In November, AACSB convened its annual Associate Deans Conference, which brings together a diverse group of business school representatives, from associate deans to faculty. At the conference, we rolled out some of our findings from the 2014–15 Senior Business School Administrators Survey (hereon referred to as the Administrators Survey), including a brief infographic.
The Administrators Survey, conducted triennially with the cooperation of AACSB’s Associate Deans Affinity Group, received participation from over 500 business school administrators with 50 countries represented. The respondents included associate deans, assistant deans, vice deans, and their equivalents serving in colleges or schools of business. Here are just a few highlights from the survey:
- Ninety percent of respondents indicated that they report directly to their dean. On average, respondents indicated having 13 direct reports of their own. An assistant dean from a school in the United States reported having the most faculty direct reports with 35. Another assistant dean from a school in the United States reported having the most staff direct reports with 27.
- Nearly half (42 percent) of the respondents indicated that they had no aspirations of becoming a dean. This lines up well with the results from our 2014–15 Deans Survey, which revealed that 32 percent of responding deans reported having been in an associate dean, assistant dean, or vice dean role prior to their first deanship. This grouping of senior administrators is somewhat newer to their current role, with 69 percent of respondents reporting that they are in their first appointment (with an average of 4.6 years in the role). Many of the administrators are tenured, however, with 83 percent reporting holding tenure (among those in institutions/countries where tenure exists).
- In February, I wrote about the B-School Dean Lingua Franca, which somewhat unsurprisingly was found to be English, with a whopping 90 percent of respondents to the Deans Survey reporting English fluency. The post includes a useful table that details the commonality of English fluency of deans by region, and which helps underline the universal nature of the language among the position. The Administrators Survey unveiled a similar occurrence, with 92 percent of respondents reporting English fluency and an additional 6 percent reporting conversational English proficiency.
- Further, among the Administrators Survey respondents, 33 percent reported speaking two or more languages fluently. Seven percent reported speaking three or more languages fluently. Again, this aligns closely with the findings from the Deans Survey, in which 35 percent of respondents reported speaking two or more languages fluently, and 10 percent reported speaking three or more languages fluently. With respect to languages conversationally spoken, French was the most commonly indicated (15 percent), followed by German and English (both at 6.48 percent).

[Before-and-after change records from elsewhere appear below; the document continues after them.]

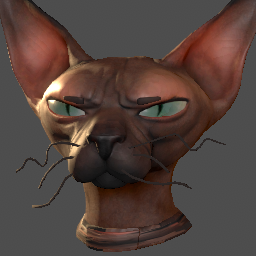
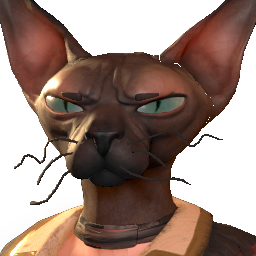
Modify the test png image. Inputs handling with States in the game loop!

diff --git a/GAEngine/GAEngine/GAWindow.cs b/GAEngine/GAEngine/GAWindow.cs
@@ -1,6 +1,7 @@
 using OpenTK;
 using OpenTK.Graphics;
 using OpenTK.Graphics.OpenGL;
+using OpenTK.Input;
 using System;
 using System.Drawing;
 
@@ -10,7 +11,7 @@ namespace GAEngine
     {
         private Texture2D _catTex;
 
-        public GAWindow() : base(400, 400, new GraphicsMode(32, 8, 0, 32), "GAEngine")
+        public GAWindow() : base(800, 800, new GraphicsMode(32, 8, 0, 32), "GAEngine")
         {
             VSync = VSyncMode.On;
             TargetRenderFrequency = 60;
@@ -26,6 +27,8 @@ namespace GAEngine
             GL.DepthFunc(DepthFunction.Lequal);
 
             GL.Enable(EnableCap.Texture2D);
+            GL.Enable(EnableCap.AlphaTest);
+            GL.AlphaFunc(AlphaFunction.Gequal, 0.7f);
 
             _catTex = ContentPipe.LoadTexture2D("Content/cat.png");
         }
@@ -58,11 +61,44 @@ namespace GAEngine
             // draw function
             DrawCat();
 
+            // model view matrix to define scale, rotation and translation of our "object"
+            modelViewMatrix =
+                Matrix4.CreateScale(1.2f, 1.2f, 1f) *
+                Matrix4.CreateRotationZ(25f) *
+                Matrix4.CreateTranslation(256f, 256f, 0f);
+            GL.MatrixMode(MatrixMode.Modelview);
+            GL.LoadMatrix(ref modelViewMatrix);
+
+            // draw function
+            DrawCat();
+
+            // model view matrix to define scale, rotation and translation of our "object"
+            modelViewMatrix =
+                Matrix4.CreateScale(1.2f, 1.2f, 1f) *
+                Matrix4.CreateRotationZ(-25f) *
+                Matrix4.CreateTranslation(200f, 256f, 0f);
+            GL.MatrixMode(MatrixMode.Modelview);
+            GL.LoadMatrix(ref modelViewMatrix);
+
+            // draw function
+            DrawCat();
+
             SwapBuffers();
         }
 
+        // input handling with States!
+        private KeyboardState _lastState;
         protected override void OnUpdateFrame(FrameEventArgs e)
         {
+            KeyboardState keyboardState = Keyboard.GetState();
+
+            if (keyboardState.IsKeyDown(Key.Space) &&
+                _lastState.IsKeyUp(Key.Space))
+            {
+                Console.WriteLine("Key down space!");
+            }
+
+            _lastState = keyboardState;
         }
 
         #region Test Methods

I will be sharing more data and findings from the Administrators Survey in the coming months. If you are interested in the results of the survey and would like to suggest a focus for a future blog post or to just to chat about b-school administrators, please leave a comment below or send me a message at firstname.lastname@example.org.